# WHAT YOU HAVE TO DO
Every line of the following records that includes "tests" should be copied.
# # # # # # #
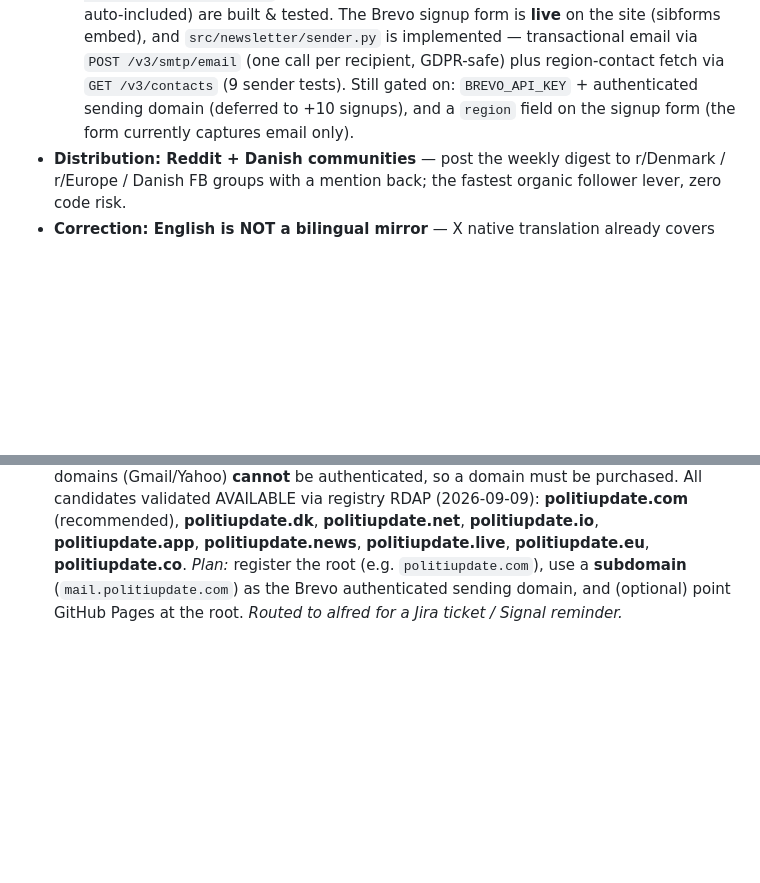
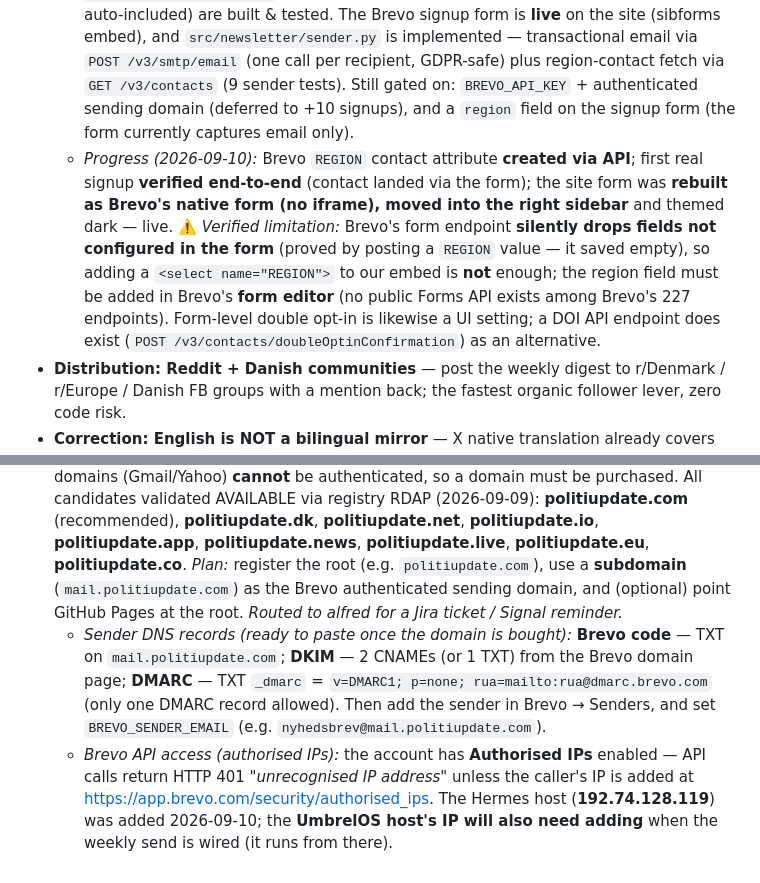
Before and after one commit to RuneStone0/PolitiUpdate, a Markdown page: docs/PLAN.md, 2 parts joined by grey strips. Rendered like a GitHub page; blank space fills up the shorter version.

Commit message:
docs(plan): record newsletter state (REGION attr, form field limit, DNS/IP runbook)

```diff
--- a/docs/PLAN.md
+++ b/docs/PLAN.md
@@ -97,6 +97,7 @@ tests/              Unit + regression + e2e tests (146 tests, 99% coverage)
   - Fyn: Fyn
   - National: Rigspolitiet, NSK, Politiskolen
   - *Progress (2026-09-09):* region-map (`src/common/regions.py`) + the `python -m src.newsletter --dry-run` pipeline (DB → region group → per-region briefing, national auto-included) are built & tested. The Brevo signup form is **live** on the site (sibforms embed), and `src/newsletter/sender.py` is implemented — transactional email via `POST /v3/smtp/email` (one call per recipient, GDPR-safe) plus region-contact fetch via `GET /v3/contacts` (9 sender tests). Still gated on: `BREVO_API_KEY` + authenticated sending domain (deferred to +10 signups), and a `region` field on the signup form (the form currently captures email only).
+  - *Progress (2026-09-10):* Brevo `REGION` contact attribute **created via API**; first real signup **verified end-to-end** (contact landed via the form); the site form was **rebuilt as Brevo's native form (no iframe), moved into the right sidebar** and themed dark — live. ⚠️ *Verified limitation:* Brevo's form endpoint **silently drops fields not configured in the form** (proved by posting a `REGION` value — it saved empty), so adding a `<select name="REGION">` to our embed is **not** enough; the region field must be added in Brevo's **form editor** (no public Forms API exists among Brevo's 227 endpoints). Form-level double opt-in is likewise a UI setting; a DOI API endpoint does exist (`POST /v3/contacts/doubleOptinConfirmation`) as an alternative.
 - **Distribution: Reddit + Danish communities** — post the weekly digest to r/Denmark / r/Europe / Danish FB groups with a mention back; the fastest organic follower lever, zero code risk.
 - **Correction: English is NOT a bilingual mirror** — X native translation already covers comprehension; dual-language posts risk duplicate/spam flagging and double the API cost. English value lives only in the curated briefing (discoverability + original content), not as a parallel feed. (Supersedes the old "English summaries" lever below.)
 - English *discoverability* within the briefing, for the international audience (see correction above; folded into the newsletter briefing)
@@ -111,3 +112,5 @@ tests/              Unit + regression + e2e tests (146 tests, 99% coverage)
 - X Premium subscription (needed for long posts; later monetization)
 - **Newsletter backend: Brevo (Free plan) — DECIDED 2026-09-09** — chosen over MailerLite because MailerLite's free plan blocks API sending (its pricing FAQ: *"On Free, API and MCP access is limited and doesn't include sending"*), which our scheduled `src/newsletter` job needs; Brevo free exposes API + SMTP on all plans, unlimited contacts, 300 emails/day, forms, double opt-in, EU-based (France), GDPR-friendly. *Setup:* create Brevo account → get sending approved → sender subdomain + SPF/DKIM/DMARC → contact attribute for region → embed signup form on site (✅ live, but currently email-only — a `region` field is still pending) → build `src/newsletter` to send region-briefings via the Brevo API (mirrors the `src/digest` cron). *Trade-offs:* free plan has a "Sent with Brevo" footer; 300 emails/day cap is fine at current scale — upgrade (Starter/PAYG) or migrate to self-hosted Listmonk if we outgrow it. Web3Forms stays reserved for the site feedback form, not the list/campaign engine.
 - **Domain (BLOCKER for Brevo sending)** — Brevo requires an authenticated sending domain; Gmail/Yahoo (Feb 2024) and Microsoft (May 2025) mandate it, and free-mail domains (Gmail/Yahoo) **cannot** be authenticated, so a domain must be purchased. All candidates validated AVAILABLE via registry RDAP (2026-09-09): **politiupdate.com** (recommended), **politiupdate.dk**, **politiupdate.net**, **politiupdate.io**, **politiupdate.app**, **politiupdate.news**, **politiupdate.live**, **politiupdate.eu**, **politiupdate.co**. *Plan:* register the root (e.g. `politiupdate.com`), use a **subdomain** (`mail.politiupdate.com`) as the Brevo authenticated sending domain, and (optional) point GitHub Pages at the root. *Routed to alfred for a Jira ticket / Signal reminder.*
+  - *Sender DNS records (ready to paste once the domain is bought):* **Brevo code** — TXT on `mail.politiupdate.com`; **DKIM** — 2 CNAMEs (or 1 TXT) from the Brevo domain page; **DMARC** — TXT `_dmarc` = `v=DMARC1; p=none; rua=mailto:rua@dmarc.brevo.com` (only one DMARC record allowed). Then add the sender in Brevo → Senders, and set `BREVO_SENDER_EMAIL` (e.g. `nyhedsbrev@mail.politiupdate.com`).
+  - *Brevo API access (authorised IPs):* the account has **Authorised IPs** enabled — API calls return HTTP 401 *"unrecognised IP address"* unless the caller's IP is added at https://app.brevo.com/security/authorised_ips. The Hermes host (**192.74.128.119**) was added 2026-09-10; the **UmbrelOS host's IP will also need adding** when the weekly send is wired (it runs from there).
```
# # # # # # #
# ANSWER FOR THIS EXERCISE
@@ -97,6 +97,7 @@ tests/              Unit + regression + e2e tests (146 tests, 99% coverage)
   - *Progress (2026-09-09):* region-map (`src/common/regions.py`) + the `python -m src.newsletter --dry-run` pipeline (DB → region group → per-region briefing, national auto-included) are built & tested. The Brevo signup form is **live** on the site (sibforms embed), and `src/newsletter/sender.py` is implemented — transactional email via `POST /v3/smtp/email` (one call per recipient, GDPR-safe) plus region-contact fetch via `GET /v3/contacts` (9 sender tests). Still gated on: `BREVO_API_KEY` + authenticated sending domain (deferred to +10 signups), and a `region` field on the signup form (the form currently captures email only).
@@ -111,3 +112,5 @@ tests/              Unit + regression + e2e tests (146 tests, 99% coverage)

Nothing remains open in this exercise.